The most recent study from the Seaver Autism Center at Mount Sinai draws a possible link between the genetic abnormalities attributed to autism spectrum disorder (ASD), and dysregulation of the mechanism by which unused neural connections are pruned during development. This information builds upon prior discoveries at the Seaver Center, which identified three kinds of genetic mutations that are believed to contribute to autism risk: de novo mutations; recessive or X-linked mutations; and small chromosomal abnormalities.

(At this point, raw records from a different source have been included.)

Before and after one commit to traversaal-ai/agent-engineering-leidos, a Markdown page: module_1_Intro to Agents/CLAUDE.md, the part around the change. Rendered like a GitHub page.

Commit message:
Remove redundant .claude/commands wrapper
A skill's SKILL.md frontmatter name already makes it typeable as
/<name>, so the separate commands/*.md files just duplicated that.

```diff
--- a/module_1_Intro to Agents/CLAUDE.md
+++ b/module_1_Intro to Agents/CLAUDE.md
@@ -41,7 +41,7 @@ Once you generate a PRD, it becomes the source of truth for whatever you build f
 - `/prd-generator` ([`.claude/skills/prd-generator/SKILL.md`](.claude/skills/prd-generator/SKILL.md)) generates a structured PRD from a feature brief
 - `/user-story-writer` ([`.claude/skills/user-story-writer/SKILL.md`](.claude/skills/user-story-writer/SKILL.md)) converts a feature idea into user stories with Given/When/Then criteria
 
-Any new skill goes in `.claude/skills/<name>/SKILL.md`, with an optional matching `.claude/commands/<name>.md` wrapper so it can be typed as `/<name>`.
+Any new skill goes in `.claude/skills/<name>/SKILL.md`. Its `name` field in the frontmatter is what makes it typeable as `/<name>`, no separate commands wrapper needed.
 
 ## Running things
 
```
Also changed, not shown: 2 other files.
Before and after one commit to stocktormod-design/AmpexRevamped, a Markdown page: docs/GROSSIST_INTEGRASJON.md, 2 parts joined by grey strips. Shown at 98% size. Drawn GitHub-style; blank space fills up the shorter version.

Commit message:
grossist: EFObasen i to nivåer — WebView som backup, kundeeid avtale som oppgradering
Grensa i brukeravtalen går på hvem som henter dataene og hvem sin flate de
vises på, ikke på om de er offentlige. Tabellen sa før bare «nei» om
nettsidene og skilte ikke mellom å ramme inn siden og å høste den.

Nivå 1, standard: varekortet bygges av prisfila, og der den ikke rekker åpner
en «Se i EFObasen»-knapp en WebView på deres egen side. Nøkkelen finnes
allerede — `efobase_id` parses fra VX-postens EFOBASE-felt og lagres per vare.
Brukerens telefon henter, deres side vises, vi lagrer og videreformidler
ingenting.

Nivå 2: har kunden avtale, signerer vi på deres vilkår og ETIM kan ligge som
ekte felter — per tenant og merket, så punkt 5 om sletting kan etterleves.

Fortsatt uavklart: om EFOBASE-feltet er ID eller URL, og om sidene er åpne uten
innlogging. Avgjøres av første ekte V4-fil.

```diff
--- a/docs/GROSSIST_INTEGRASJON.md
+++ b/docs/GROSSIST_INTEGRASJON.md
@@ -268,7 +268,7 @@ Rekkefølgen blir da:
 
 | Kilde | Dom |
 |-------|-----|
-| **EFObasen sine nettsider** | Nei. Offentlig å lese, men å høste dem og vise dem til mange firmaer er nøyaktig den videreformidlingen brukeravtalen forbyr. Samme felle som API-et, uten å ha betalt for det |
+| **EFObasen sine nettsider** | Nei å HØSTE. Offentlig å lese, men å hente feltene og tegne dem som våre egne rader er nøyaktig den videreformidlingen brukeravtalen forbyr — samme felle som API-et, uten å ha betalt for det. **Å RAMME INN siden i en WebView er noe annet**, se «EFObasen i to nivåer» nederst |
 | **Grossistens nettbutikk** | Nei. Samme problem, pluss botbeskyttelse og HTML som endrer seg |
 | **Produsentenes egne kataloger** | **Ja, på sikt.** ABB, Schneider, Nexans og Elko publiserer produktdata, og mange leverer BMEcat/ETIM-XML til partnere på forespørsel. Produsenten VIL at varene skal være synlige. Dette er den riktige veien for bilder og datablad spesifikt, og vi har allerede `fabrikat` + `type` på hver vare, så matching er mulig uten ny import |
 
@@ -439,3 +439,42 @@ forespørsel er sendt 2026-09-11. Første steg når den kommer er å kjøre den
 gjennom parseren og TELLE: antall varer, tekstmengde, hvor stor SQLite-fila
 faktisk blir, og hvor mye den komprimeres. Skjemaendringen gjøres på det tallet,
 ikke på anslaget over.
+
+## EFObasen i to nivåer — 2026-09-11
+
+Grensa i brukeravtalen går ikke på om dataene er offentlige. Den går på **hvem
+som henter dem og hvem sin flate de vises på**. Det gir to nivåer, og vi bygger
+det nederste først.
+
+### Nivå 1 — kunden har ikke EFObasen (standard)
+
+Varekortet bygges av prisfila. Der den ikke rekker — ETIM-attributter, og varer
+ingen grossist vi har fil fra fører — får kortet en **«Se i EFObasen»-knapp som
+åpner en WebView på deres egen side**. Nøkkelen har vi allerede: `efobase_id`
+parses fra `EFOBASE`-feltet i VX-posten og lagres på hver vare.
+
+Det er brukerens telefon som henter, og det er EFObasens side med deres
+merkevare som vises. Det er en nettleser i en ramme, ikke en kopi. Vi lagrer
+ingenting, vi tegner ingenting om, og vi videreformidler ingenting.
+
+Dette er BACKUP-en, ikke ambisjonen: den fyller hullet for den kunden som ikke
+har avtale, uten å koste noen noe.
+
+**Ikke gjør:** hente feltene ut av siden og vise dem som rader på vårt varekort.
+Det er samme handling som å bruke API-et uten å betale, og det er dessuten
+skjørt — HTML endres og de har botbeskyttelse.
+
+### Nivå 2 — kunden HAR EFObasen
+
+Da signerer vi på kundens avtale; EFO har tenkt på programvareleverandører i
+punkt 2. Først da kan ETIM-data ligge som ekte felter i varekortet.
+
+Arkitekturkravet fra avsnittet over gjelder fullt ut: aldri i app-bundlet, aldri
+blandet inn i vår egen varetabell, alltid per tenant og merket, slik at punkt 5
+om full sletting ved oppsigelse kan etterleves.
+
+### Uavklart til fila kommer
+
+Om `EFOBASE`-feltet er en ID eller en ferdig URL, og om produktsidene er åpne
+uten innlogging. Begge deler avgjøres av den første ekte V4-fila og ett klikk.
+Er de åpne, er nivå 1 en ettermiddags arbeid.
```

In other news, the Seaver Center is conducting a trial to determine whether insulin-like growth factor-1 (IGF-1) can serve as an effective treatment for ASD patients with mutations in the SHANK3 gene—one of the strongest genes for ASD. IGF-1, approved by the U.S. Food and Drug Administration, has been effective in reversing synaptic and motor deficits in SHANK3-deficient mouse and rat models. The Seaver Center is now planning to begin an additional trial to see whether IGF-1 is effective in ASD patients without SHANK3 deficiency.